> [Task description]:
Go through the data and report each line that holds the string "Fargate".
*****
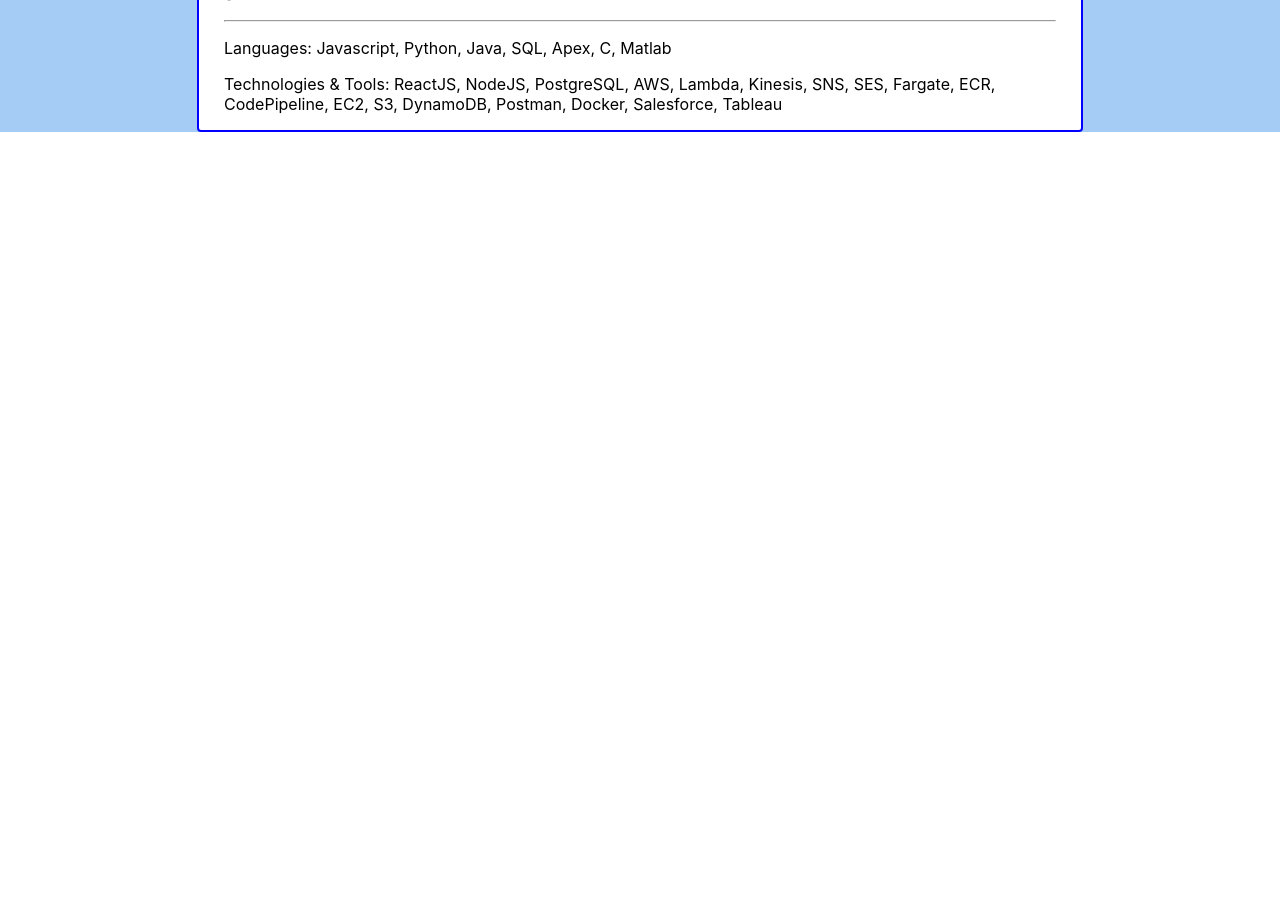
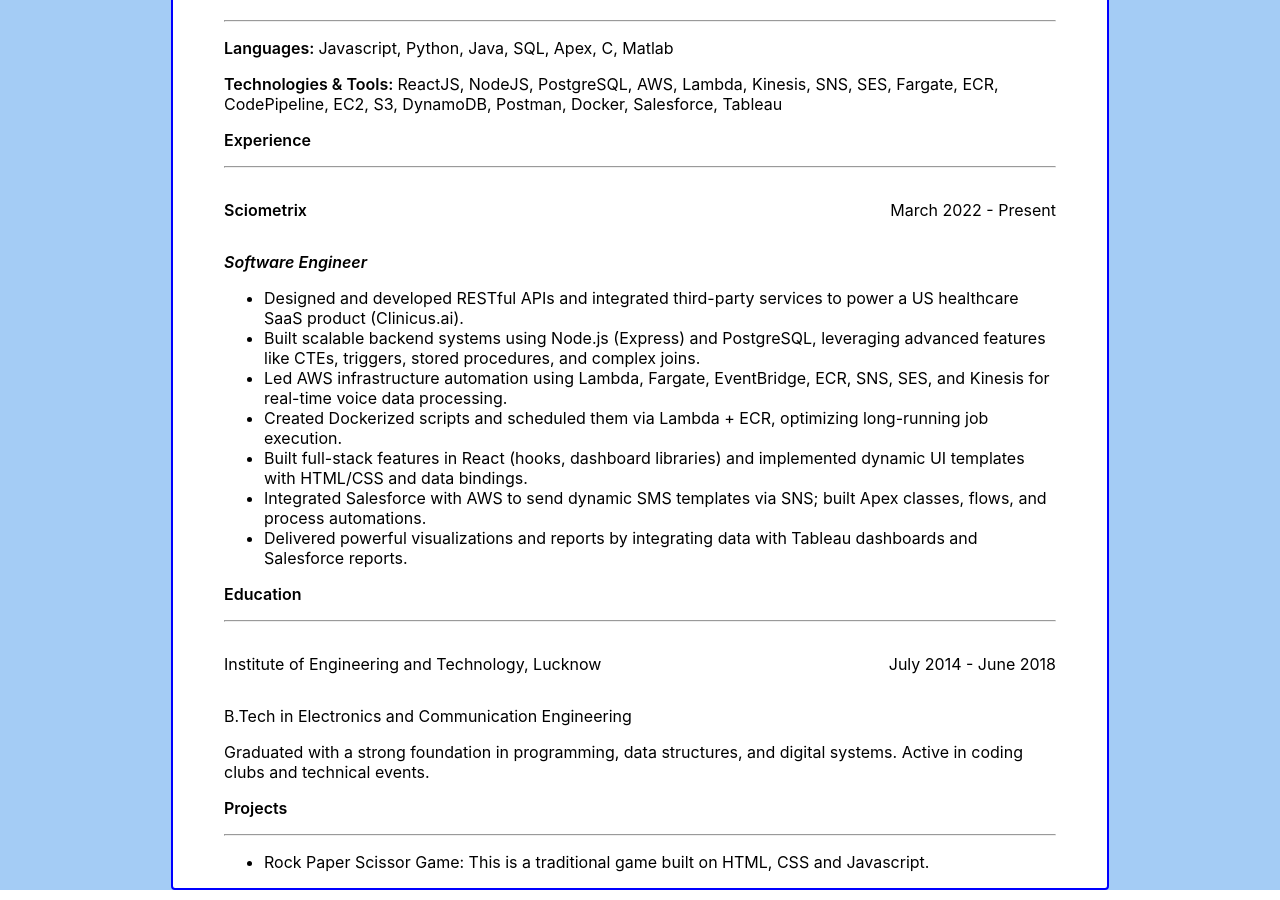
Before and after one commit to ankursonideveloper/resume, a React (Create React App) app in the folder resume/: page / in a window 1280 px wide. Shown: the part 180-1080 px from the top of the page. Before the commit the page ends 800 px from the top, so only its background shows below. Built offline with nearby package versions, Linux system fonts and the light colour scheme.

Commit message:
completed structure

```diff
--- a/resume/src/App.css
+++ b/resume/src/App.css
@@ -1,7 +1,7 @@
-.App{
+.App {
   background-color: #a4ccf5;
 }
-.font-color{
+.font-color {
   color: #7777f2;
 }
 .Resume {
@@ -11,22 +11,22 @@
   box-shadow: 2px;
   width: 65%;
   margin: 10px auto;
-  padding-left: 25px;
-  padding-right: 25px;
+  padding-left: 4vw;
+  padding-right: 4vw;
   background-color: white;
 }
-.Title{
+.Title {
   font-size: 30px;
   font-weight: 500;
   text-align: center;
 }
-.Data{
+.Data {
   display: flex;
   flex-direction: row;
   align-items: center;
   gap: 3px;
 }
-.Header1{
+.Header1 {
   display: flex;
   flex-wrap: wrap;
   flex-direction: row;
@@ -34,7 +34,7 @@
   gap: 3px;
   justify-content: center;
 }
-.Header2{
+.Header2 {
   display: flex;
   flex-direction: row;
   flex-wrap: wrap;
@@ -42,10 +42,22 @@
   gap: 3px;
   justify-content: center;
 }
-.icon{
+.icon {
   margin-bottom: -5px;
 }
-.divider{
+.divider {
   font-weight: 600;
   font-size: larger;
 }
+.apart {
+  display: flex;
+  flex-direction: row;
+  align-items: flex-end;
+  justify-content: space-between;
+}
+.font-bold {
+  font-weight: 600;
+}
+.font-italic {
+  font-style: italic;
+}
--- /dev/null
+++ b/resume/src/Components/Education.js
@@ -0,0 +1,20 @@
+import React from "react";
+
+const Education = (props) => {
+  return (
+    <div>
+      <div className="apart">
+        <p>{props.college}</p>
+        <p>{props.duration}</p>
+      </div>
+      <div>
+        <p>{props.degree}</p>
+      </div>
+      <div>
+        <p>{props.description}</p>
+      </div>
+    </div>
+  );
+};
+
+export default Education;
--- /dev/null
+++ b/resume/src/Components/Experience.js
@@ -0,0 +1,24 @@
+import React from "react";
+
+const Experience = (props) => {
+  return (
+    <div>
+      <div className="apart">
+        <p className="font-bold">{props.company}</p>
+        <p>{props.duration}</p>
+      </div>
+      <div>
+        <p className="font-bold font-italic">{props.designation}</p>
+      </div>
+      <div>
+        <ul>
+          {props.points.map((point) => {
+            return <li>{point}</li>;
+          })}
+        </ul>
+      </div>
+    </div>
+  );
+};
+
+export default Experience;
--- /dev/null
+++ b/resume/src/Components/Project.js
@@ -0,0 +1,18 @@
+import React from "react";
+
+const Project = (props) => {
+  return (
+    <div>
+      <div>
+        <ul>
+          <li>
+            <span>{props.projectName}: </span>
+            <span>{props.description}</span>
+          </li>
+        </ul>
+      </div>
+    </div>
+  );
+};
+
+export default Project;
--- a/resume/src/Components/Resume.js
+++ b/resume/src/Components/Resume.js
@@ -1,29 +1,66 @@
-import React from 'react';
+import React from "react";
 import { MdEmail } from "react-icons/md";
 import { IoMdPhonePortrait } from "react-icons/io";
 import { FaGithub } from "react-icons/fa";
 import { FaLinkedin } from "react-icons/fa";
-import Title from './Title';
-import Header1 from './Header1';
-import Header2 from './Header2';
-import Divider from './Divider';
-import Data from './Data';
-import { Information } from '../Information/Information';
-import Header from './Header';
-import Section from './Section';
-import Skills from './Skills';
+import Title from "./Title";
+import Header1 from "./Header1";
+import Header2 from "./Header2";
+import Divider from "./Divider";
+import Data from "./Data";
+import { Information } from "../Information/Information";
+import Header from "./Header";
+import Section from "./Section";
+import Skills from "./Skills";
+import Experience from "./Experience";
+import Education from "./Education";
+import Project from "./Project";
 
 const Resume = () => {
   return (
-    <div className='Resume'>
+    <div className="Resume">
       <Header>
-        <Title titleName = "Ankur Soni"/>
-        <Header1/>
-        <Header2/>
+        <Title titleName="Ankur Soni" />
+        <Header1 />
+        <Header2 />
       </Header>
-      <Section name="Skills">{<Skills/>}</Section>
+      <Section name="Skills">{<Skills />}</Section>
+      <Section name="Experience">
+        {Information.experience.map((experience) => {
+          return (
+            <Experience
+              company={experience.companyName}
+              designation={experience.designation}
+              duration={experience.duration}
+              points={experience.description}
+            />
+          );
+        })}
+      </Section>
+      <Section name="Education">
+        {Information.education.map((education) => {
+          return (
+            <Education
+              college={education.college}
+              duration={education.duration}
+              degree={education.degree}
+              description={education.description}
+            />
+          );
+        })}
+      </Section>
+      <Section name="Projects">
+        {Information.projects.map((project) => {
+          return (
+            <Project
+              projectName={project.projectName}
+              description={project.description}
+            />
+          );
+        })}
+      </Section>
     </div>
-  )
-}
+  );
+};
 
-export default Resume
+export default Resume;
--- a/resume/src/Components/Section.js
+++ b/resume/src/Components/Section.js
@@ -1,14 +1,14 @@
-import React from 'react';
-import Divider from './Divider';
+import React from "react";
+import Divider from "./Divider";
 
 const Section = (props) => {
   return (
     <div>
-      <p>{props.name}</p>
-      <Divider/>
+      <p className="font-bold">{props.name}</p>
+      <Divider />
       <p>{props.children}</p>
     </div>
-  )
-}
+  );
+};
 
-export default Section
+export default Section;
--- a/resume/src/Components/Skills.js
+++ b/resume/src/Components/Skills.js
@@ -1,13 +1,19 @@
-import React from 'react';
-import { Information } from '../Information/Information';
+import React from "react";
+import { Information } from "../Information/Information";
 
 const Skills = () => {
   return (
     <div>
-      <p><span>Languages: </span><span>{Information.skills.language}</span></p>
-      <p><span>Technologies & Tools: </span><span>{Information.skills.technologiesAndTools}</span></p>
+      <p>
+        <span className="font-bold">Languages: </span>
+        <span>{Information.skills.language}</span>
+      </p>
+      <p>
+        <span className="font-bold">Technologies & Tools: </span>
+        <span>{Information.skills.technologiesAndTools}</span>
+      </p>
     </div>
-  )
-}
+  );
+};
 
-export default Skills
+export default Skills;
--- a/resume/src/Information/Information.js
+++ b/resume/src/Information/Information.js
@@ -3,9 +3,52 @@
 import { FaGithub } from "react-icons/fa";
 import { FaLinkedin } from "react-icons/fa";
 
-export const Information = {email: {emailId: "ankursoni2974@gmail.com", emailIcon: <MdEmail/>},
-  phone: {phoneNumber: "+919305463385", phoneIcon: <IoMdPhonePortrait/>},
-  gitHub: {link: "https://github.com/ankursonideveloper", gitHubIcon: <FaGithub/>},
-  linkedIn: {link: "https://www.linkedin.com/in/ankursoni2974", linkedInIcon: <FaLinkedin/>},
-  skills: {language: "Javascript, Python, Java, SQL, Apex, C, Matlab", technologiesAndTools: "ReactJS, NodeJS, PostgreSQL, AWS, Lambda, Kinesis, SNS, SES, Fargate, ECR, CodePipeline,  EC2, S3, DynamoDB, Postman, Docker, Salesforce, Tableau"}
+export const Information = {
+  email: { emailId: "ankursoni2974@gmail.com", emailIcon: <MdEmail /> },
+  phone: { phoneNumber: "+919305463385", phoneIcon: <IoMdPhonePortrait /> },
+  gitHub: {
+    link: "https://github.com/ankursonideveloper",
+    gitHubIcon: <FaGithub />,
+  },
+  linkedIn: {
+    link: "https://www.linkedin.com/in/ankursoni2974",
+    linkedInIcon: <FaLinkedin />,
+  },
+  skills: {
+    language: "Javascript, Python, Java, SQL, Apex, C, Matlab",
+    technologiesAndTools:
+      "ReactJS, NodeJS, PostgreSQL, AWS, Lambda, Kinesis, SNS, SES, Fargate, ECR, CodePipeline,  EC2, S3, DynamoDB, Postman, Docker, Salesforce, Tableau",
+  },
+  experience: [
+    {
+      companyName: "Sciometrix",
+      designation: "Software Engineer",
+      duration: "March 2022 - Present",
+      description: [
+        "Designed and developed RESTful APIs and integrated third-party services to power a US healthcare SaaS product (Clinicus.ai).",
+        "Built scalable backend systems using Node.js (Express) and PostgreSQL, leveraging advanced features like CTEs, triggers, stored procedures, and complex joins.",
+        "Led AWS infrastructure automation using Lambda, Fargate, EventBridge, ECR, SNS, SES, and Kinesis for real-time voice data processing.",
+        "Created Dockerized scripts and scheduled them via Lambda + ECR, optimizing long-running job execution.",
+        "Built full-stack features in React (hooks, dashboard libraries) and implemented dynamic UI templates with HTML/CSS and data bindings.",
+        "Integrated Salesforce with AWS to send dynamic SMS templates via SNS; built Apex classes, flows, and process automations.",
+        "Delivered powerful visualizations and reports by integrating data with Tableau dashboards and Salesforce reports.",
+      ],
+    },
+  ],
+  education: [
+    {
+      college: "Institute of Engineering and Technology, Lucknow",
+      duration: "July 2014 - June 2018",
+      degree: "B.Tech in Electronics and Communication Engineering",
+      description:
+        "Graduated with a strong foundation in programming, data structures, and digital systems. Active in coding clubs and technical events.",
+    },
+  ],
+  projects: [
+    {
+      projectName: "Rock Paper Scissor Game",
+      description:
+        "This is a traditional game built on HTML, CSS and Javascript.",
+    },
+  ],
 };
```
*****
> [Response to this task]:
-  skills: {language: "Javascript, Python, Java, SQL, Apex, C, Matlab", technologiesAndTools: "ReactJS, NodeJS, PostgreSQL, AWS, Lambda, Kinesis, SNS, SES, Fargate, ECR, CodePipeline,  EC2, S3, DynamoDB, Postman, Docker, Salesforce, Tableau"}
+      "ReactJS, NodeJS, PostgreSQL, AWS, Lambda, Kinesis, SNS, SES, Fargate, ECR, CodePipeline,  EC2, S3, DynamoDB, Postman, Docker, Salesforce, Tableau",
+        "Led AWS infrastructure automation using Lambda, Fargate, EventBridge, ECR, SNS, SES, and Kinesis for real-time voice data processing.",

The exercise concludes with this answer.